Japan and a modernised version of Kenya’s Safari Rally are also returning next year while it’s the French round in Corsica along with Spain and Australia that have missed the cut.
The new calendar and comments from both the WRC promotor and the FIA suggest that event rotation will become part of future calendar decisions. And very shortly after the 2020 calendar was released Rally Australia officials issued a press release saying it was included on the draft calendar for 2021.
Now that Kiwi rally fans have had a couple of days to celebrate, it’s worth considering what a modern WRC event on New Zealand roads might look like.
New Zealand most recently hosted the WRC in 2012 when Frenchman Sebastien Loeb claimed his third victory on Kiwi roads. The rally has been run twice since as a national event with Hayden Paddon taking victory on both occasions.
Two years ago, there were plans for a Tauranga-based WRC event and a mooted return to the demanding Motu stage near Opotiki.
With significant funding for the 2020 rally coming from the ATEED (Auckland Tourism, Events and Economic Development) agency, I’m expecting the Rally New Zealand route to have a closer focus on the Auckland region than has been the case in previous years.

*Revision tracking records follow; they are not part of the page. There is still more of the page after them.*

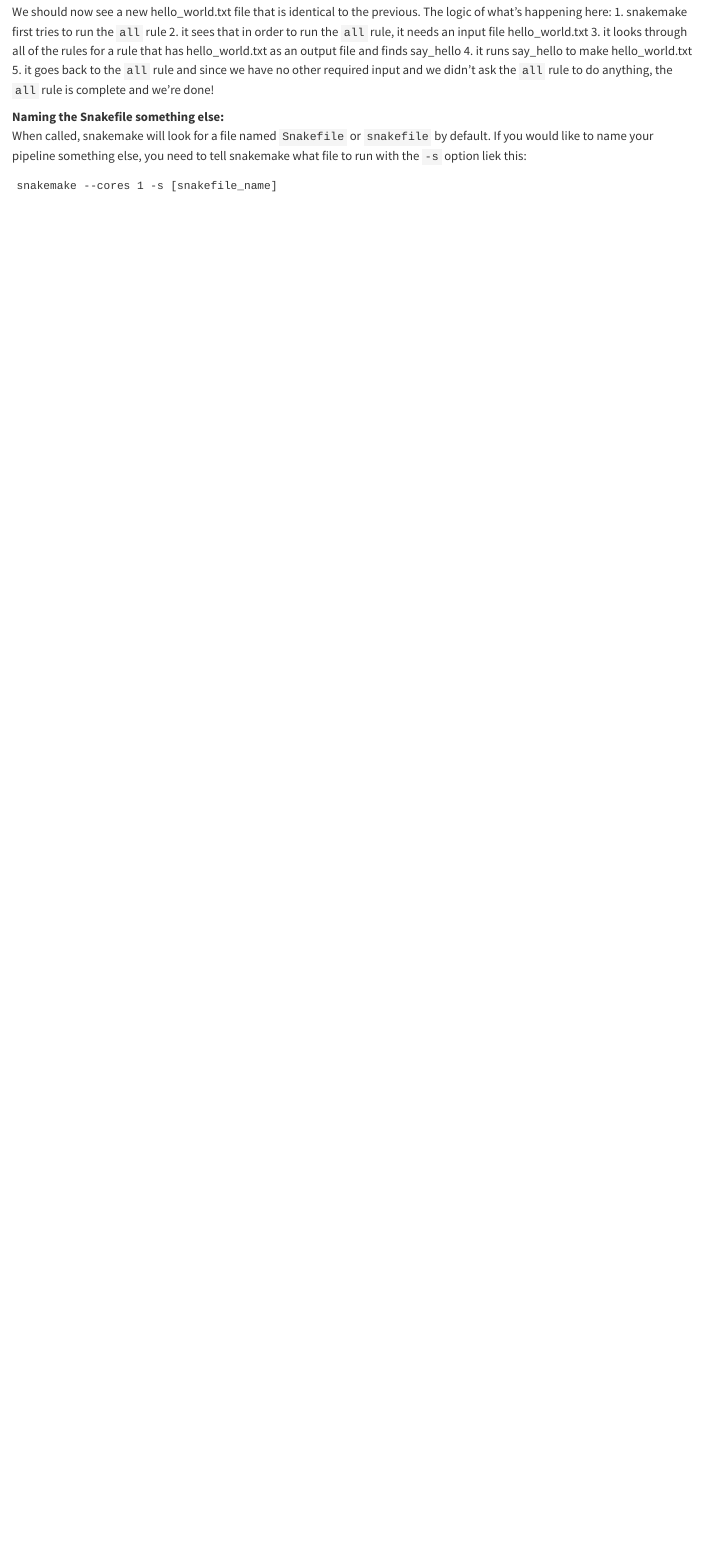
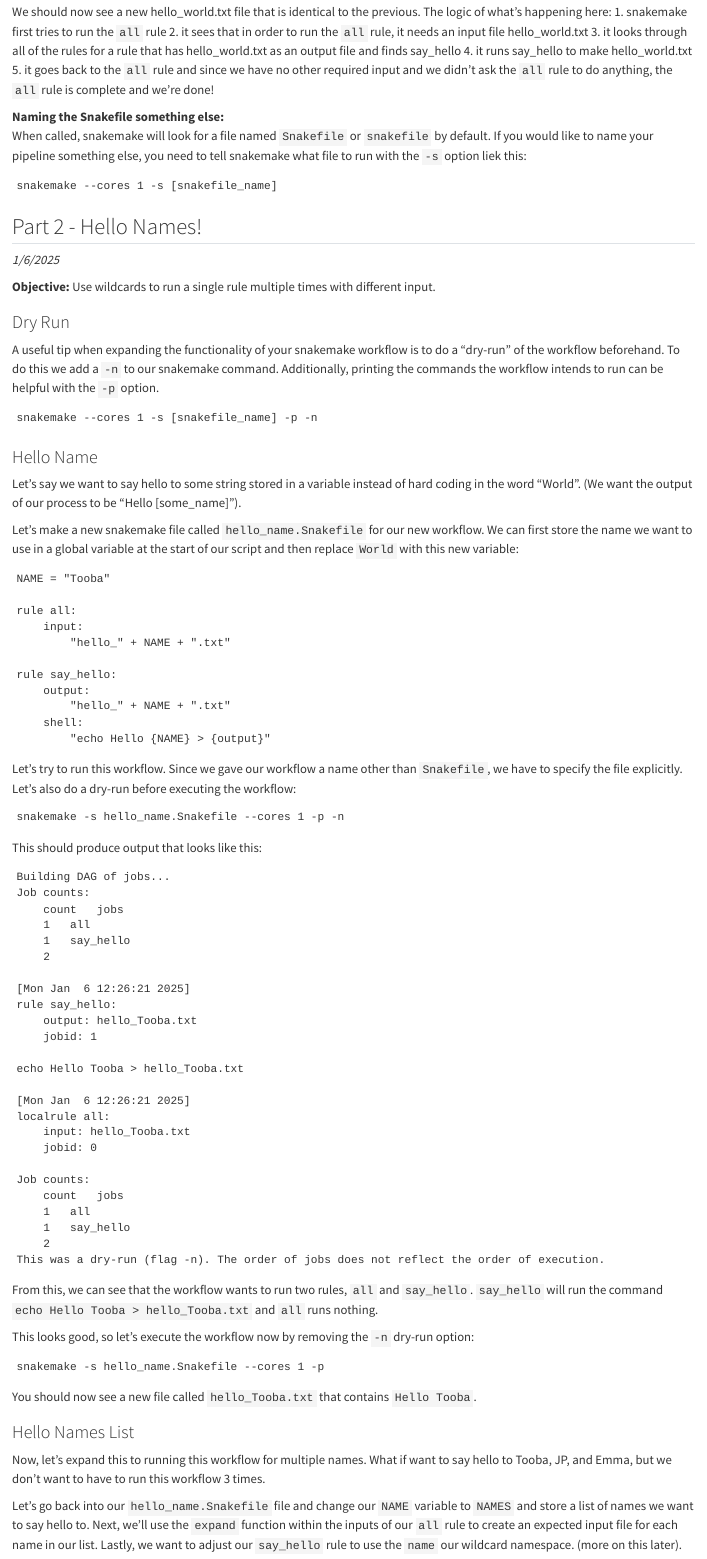
Before and after one commit to PhanstielLab/coding_clurb, a Quarto document (snakemake.qmd): the page in a window 1100 px wide, from 1140 px down. Rendered offline with R 4.5, knitr and Pandoc in place of Quarto, with nearby package versions.

Commit message:
add snakemake part 2

````diff
--- a/snakemake.qmd
+++ b/snakemake.qmd
@@ -57,3 +57,84 @@ When called, snakemake will look for a file named `Snakefile` or `snakefile` by
 ```
 snakemake --cores 1 -s [snakefile_name]
 ```
+
+## Part 2 - Hello Names!
+*1/6/2025*
+
+**Objective:** Use wildcards to run a single rule multiple times with different input.
+
+### Dry Run
+
+A useful tip when expanding the functionality of your snakemake workflow is to do a "dry-run" of the workflow beforehand. To do this we add a `-n` to our snakemake command. Additionally, printing the commands the workflow intends to run can be helpful with the `-p` option.
+```
+snakemake --cores 1 -s [snakefile_name] -p -n
+```
+
+### Hello Name
+
+Let's say we want to say hello to some string stored in a variable instead of hard coding in the word "World". (We want the output of our process to be "Hello [some_name]").
+
+Let's make a new snakemake file called `hello_name.Snakefile` for our new workflow. We can first store the name we want to use in a global variable at the start of our script and then replace `World` with this new variable:
+
+```
+NAME = "Tooba"
+
+rule all:
+    input:
+        "hello_" + NAME + ".txt"
+
+rule say_hello:
+    output:
+        "hello_" + NAME + ".txt"
+    shell:
+        "echo Hello {NAME} > {output}"
+```
+
+Let's try to run this workflow. Since we gave our workflow a name other than `Snakefile`, we have to specify the file explicitly. Let's also do a dry-run before executing the workflow:
+```
+snakemake -s hello_name.Snakefile --cores 1 -p -n
+```
+
+This should produce output that looks like this:
+```
+Building DAG of jobs...
+Job counts:
+	count	jobs
+	1	all
+	1	say_hello
+	2
+
+[Mon Jan  6 12:26:21 2025]
+rule say_hello:
+    output: hello_Tooba.txt
+    jobid: 1
+
+echo Hello Tooba > hello_Tooba.txt
+
+[Mon Jan  6 12:26:21 2025]
+localrule all:
+    input: hello_Tooba.txt
+    jobid: 0
+
+Job counts:
+	count	jobs
+	1	all
+	1	say_hello
+	2
+This was a dry-run (flag -n). The order of jobs does not reflect the order of execution.
+```
+
+From this, we can see that the workflow wants to run two rules, `all` and `say_hello`. `say_hello` will run the command `echo Hello Tooba > hello_Tooba.txt` and `all` runs nothing.
+
+This looks good, so let's execute the workflow now by removing the `-n` dry-run option:
+```
+snakemake -s hello_name.Snakefile --cores 1 -p
+```
+
+You should now see a new file called `hello_Tooba.txt` that contains `Hello Tooba`.
+
+### Hello Names List
+
+Now, let's expand this to running this workflow for multiple names. What if want to say hello to Tooba, JP, and Emma, but we don't want to have to run this workflow 3 times.
+
+Let's go back into our `hello_name.Snakefile` file and change our `NAME` variable to `NAMES` and store a list of names we want to say hello to. Next, we'll use the `expand` function within the inputs of our `all` rule to create an expected input file for each name in our list. Lastly, we want to adjust our `say_hello` rule to use the `name` our wildcard namespace. (more on this later).
````
Also changed, not shown: snakemake.qmd (65 more changed lines), 2 other files.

A good place to start when considering the route options is to look back at the last WRC Rally of New Zealand. The 2012 event was typical of the era with 414km of special stage competition.
Next year’s rally will be shorter - in the vicinity of three-quarters of the stage distance that was contested in 2012.
Most rallies on the 2019 WRC calendar offer about 310-320km of competition with the tarmac Monte Carlo, Corsica and Germany events being a little longer. So, expect a shorter Rally of New Zealand in 2020 – at the most with about 330km of special stages.
The opening day in 2012 went to Raglan and Te Akau with a remote service at the Raglan airfield. There was 209km of competition that day but some of the Te Akau roads have been sealed since then.
Repeating the route of the 2018 Raglan Coast national event would give about 172km of competition - more than half of the distance needed for the 2020 event. And the rugged Whaanga Coast road provides postcard scenery for the worldwide TV audience.
Where would be remaining 140-160km be found? The modern WRC format is for 35-60km of Sunday rallying so if Friday turns out to be a long day near Raglan it leaves about 100km of stages needed for the Saturday.
The 2012 event headed as far north as a service at Whangarei on Saturday. That seems an unlikely destination with a reduced stage distance required in 2020 and if a "Rally New Zealand route to have a closer focus on the Auckland regionremote’’ service is part of the Raglan leg.
Something similar to the final day of 2012 - that was based to the north near Puhoi - is feasible or the rally could move back to roads in the Port Waikato area that were last used in 2010.
There’s an intriguing possibility that could take rally competitors into some new terrain. About 15 years ago a provisional itinerary for Rally New Zealand included a special stage called Mangatawhiri.
It wasn’t used on the rally but the stage would have raced through roads in Auckland’s Hunua catchment area. And from there it’s only a short hop across to the Maramarua Forest.
Stages in that locality - or even closer to the city in the Whitford Forest – might be included in the 2020 route to provide an increased Auckland focus.
Another modern rally requirement is a Sunday ``Power Stage’’ suitable for live TV and not requiring a long touring stage to the ceremonial finish. In 2012 the Burnside-Wech Access Rd near Makarau provided a 7.3km Power Stage contest.
And away from high-speed gravel competition an Auckland-based event will need a service park location that minimises the chance of the rally being delayed by motorway congestion.